BUFFALO, N.Y. — Gov. Andrew Cuomo has repeatedly called on local law enforcement to enforce the state's mask mandate. He signed the executive order in April requiring everyone over the age of 2 years old to wear a mask in public.
"A rule is only as good as the enforcement. And, if we had enforced the first rule, we wouldn't be here in the first place," Cuomo said on Wednesday.
And Tuesday, the governor asked police to start ticketing people who aren't wearing masks in public or complying with social distancing requirements.
But mayors and town supervisors here in Western New York tell us they're enforcing the executive order.
Buffalo Mayor Byron Brown addressed the issue during our 5:30 p.m. virtual Town Hall Tuesday.
"What we do is when we see people without masks in the community, Buffalo Police ask them to put on a mask," Brown said. "If they do not have a mask, we have supplied our police officers with masks that they can give to members of the public so that people do not have to be ticketed, but that they still comply with the state's mask mandate."
"Their first attempt is to get compliance," says Niagara Falls Mayor Robert Restaino. "They do a pretty good job of making sure that everybody understands the need for it. I try to re-enforce it each week with my end of the week video to the community. As far as the park is concerned, the state park is concerned, obviously, the park police are handling that issue. We need to make sure that all of the various arms of the government, police, fire, even our public works people, that we're out there, number one, setting a good example, and then number two, making sure that when we see non-compliance, it's really more of a function of just trying to get people to see the intelligence of just doing it and getting them to comply. We're really trying to avoid making this a criminal event if you will."
And in Amherst, Town Supervisor Brian Kulpa wasn't available for an interview Wednesday, but told 2 On Your Side's Kelly Dudzik, "Amherst has actively enforced all orders from the state and county since the onset of the COVID-19 pandemic, we will continue to do so as long as we are in this state of emergency.
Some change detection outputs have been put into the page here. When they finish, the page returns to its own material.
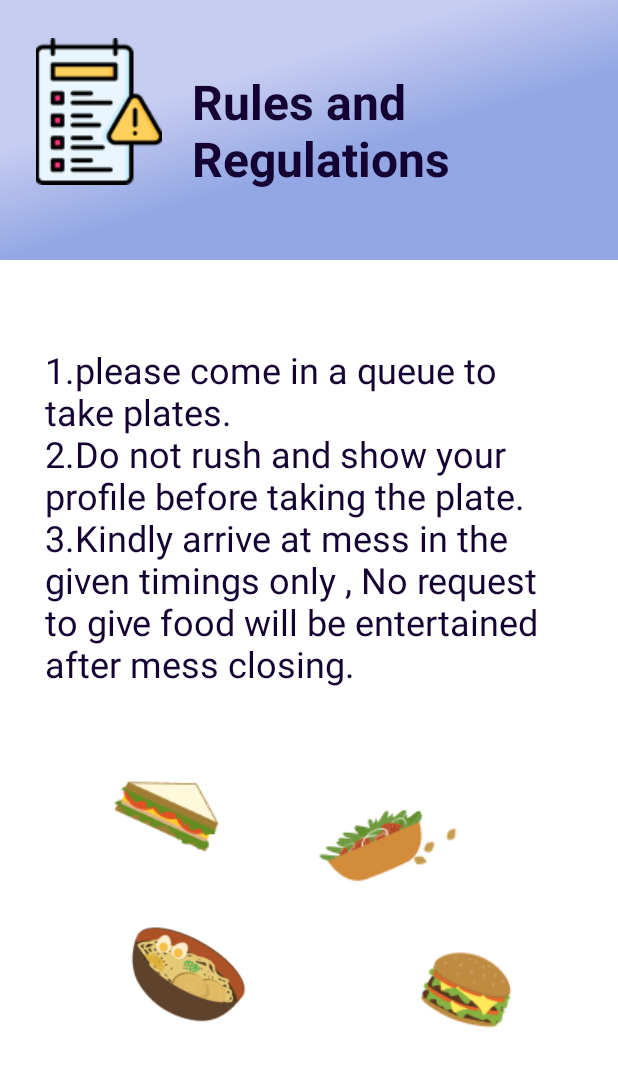
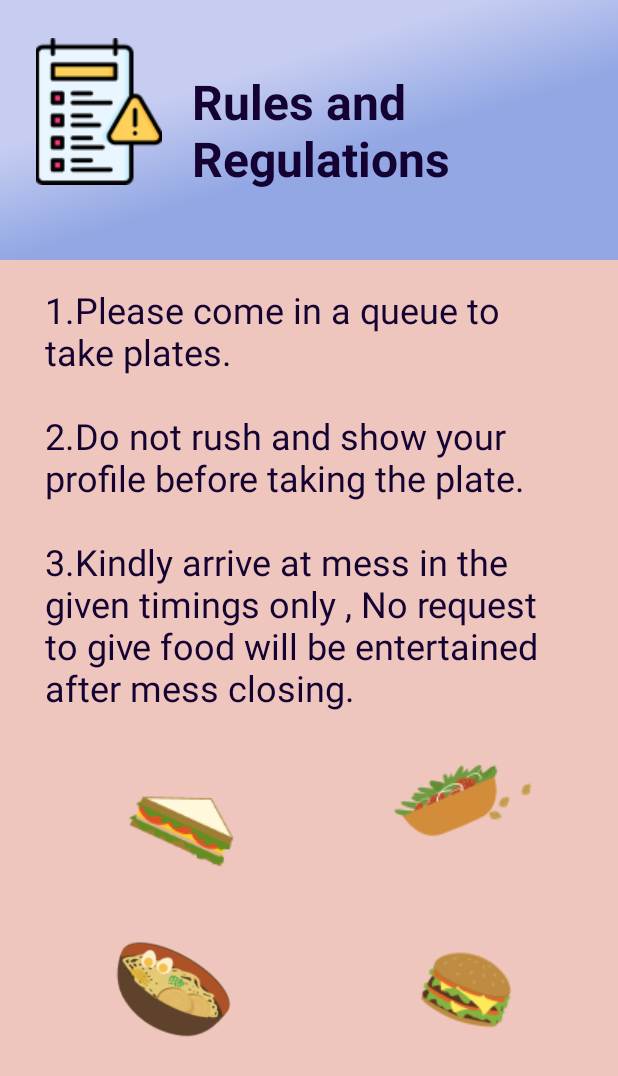
Before and after one commit to Androrubin/Mess_Maven, an Android app: the layout fragment_rules_fragment.xml on its own in the app's theme, with its tools: preview values and no code run, on a phone screen of 412 x 824 dp. Shown: the top 1076 px of the screen. Run offline under Robolectric (Android 15) with nearby library versions, the phone set to English and light mode, and no system bars.

Commit message:
rules and regulations optimization

```diff
--- a/app/src/main/res/layout/fragment_rules_fragment.xml
+++ b/app/src/main/res/layout/fragment_rules_fragment.xml
@@ -3,7 +3,8 @@
     xmlns:app="http://schemas.android.com/apk/res-auto"
     xmlns:tools="http://schemas.android.com/tools"
     android:layout_width="match_parent"
-    android:layout_height="match_parent">
+    android:layout_height="match_parent"
+    android:background="@color/Themelight">
     <ScrollView
         android:layout_width="match_parent"
         android:layout_height="match_parent">
@@ -45,18 +46,17 @@
                 android:layout_marginTop="25dp"/>
 
 
+            <TextView
+                android:layout_width="match_parent"
+                android:layout_height="match_parent"
+                android:layout_marginTop="160dp"
+                android:backgroundTint="@color/lightGrey"
+                android:elevation="200dp"
+                android:padding="30dp"
+                android:text="1.Please come in a queue to take plates.\n\n2.Do not rush and show your profile before taking the plate.\n\n3.Kindly arrive at mess in the given timings only , No request to give food will be entertained after mess closing."
+                android:textColor="@color/dark_blue"
+                android:textSize="24dp" />
 
-
-                    <TextView
-                        android:backgroundTint="@color/lightGrey"
-                        android:layout_width="match_parent"
-                        android:textSize="24dp"
-                        android:padding="30dp"
-                        android:layout_height="match_parent"
-                        android:textColor="@color/dark_blue"
-                        android:layout_marginTop="200dp"
-                        android:elevation="200dp"
-                        android:text="1.please come in a queue to take plates.\n2.Do not rush and show your profile before taking the plate.\n3.Kindly arrive at mess in the given timings only , No request to give food will be entertained after mess closing."/>
             <ImageView
                 android:layout_width="wrap_content"
                 android:layout_height="wrap_content"
@@ -67,20 +67,20 @@
                 android:layout_width="wrap_content"
                 android:layout_height="wrap_content"
                 android:src="@drawable/salad"
-                android:layout_marginStart="200dp"
-                android:layout_marginTop="500dp"/>
+                android:layout_marginStart="250dp"
+                android:layout_marginTop="470dp"/>
             <ImageView
                 android:layout_width="wrap_content"
                 android:layout_height="wrap_content"
                 android:src="@drawable/sandwich"
-                android:layout_marginStart="50dp"
-                android:layout_marginTop="500dp"/>
+                android:layout_marginStart="60dp"
+                android:layout_marginTop="510dp"/>
             <ImageView
                 android:layout_width="150dp"
                 android:layout_height="wrap_content"
                 android:src="@drawable/ramen"
-               android:layout_marginStart="50dp"
-                android:layout_marginTop="550dp"/>
+               android:layout_marginStart="40dp"
+                android:layout_marginTop="560dp"/>
             <!--        <androidx.cardview.widget.CardView-->
             <!--            -->
             <!--            android:layout_width="wrap_content"-->
--- a/app/src/main/res/values/colors.xml
+++ b/app/src/main/res/values/colors.xml
@@ -8,6 +8,7 @@
     <color name="black">#FF000000</color>
     <color name="white">#FFFFFFFF</color>
     <color name="lightGrey">#989797</color>
+    <color name="Themelight">#EFC6BD</color>
     <color name="ThemeColour">#eea08f</color>
     <color name="cream">#F7F5EB</color>
     <color name="dark_blue">#140332</color>
```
We continue to work directly with business owners, religious institutions and schools to ensure compliance to the extent possible."
Niagara Falls is also cracking down on large gatherings before they happen.
"Whenever our law enforcement folks get any information about an event that might be in violation of an order, congregation, we go about the business of sending out the appropriate notices, put people on notice of their potential risk with regard to violations of the public health law, and we've had generally good compliance," Restaino said.
You can watch the full interview with Buffalo Mayor Byron Brown below: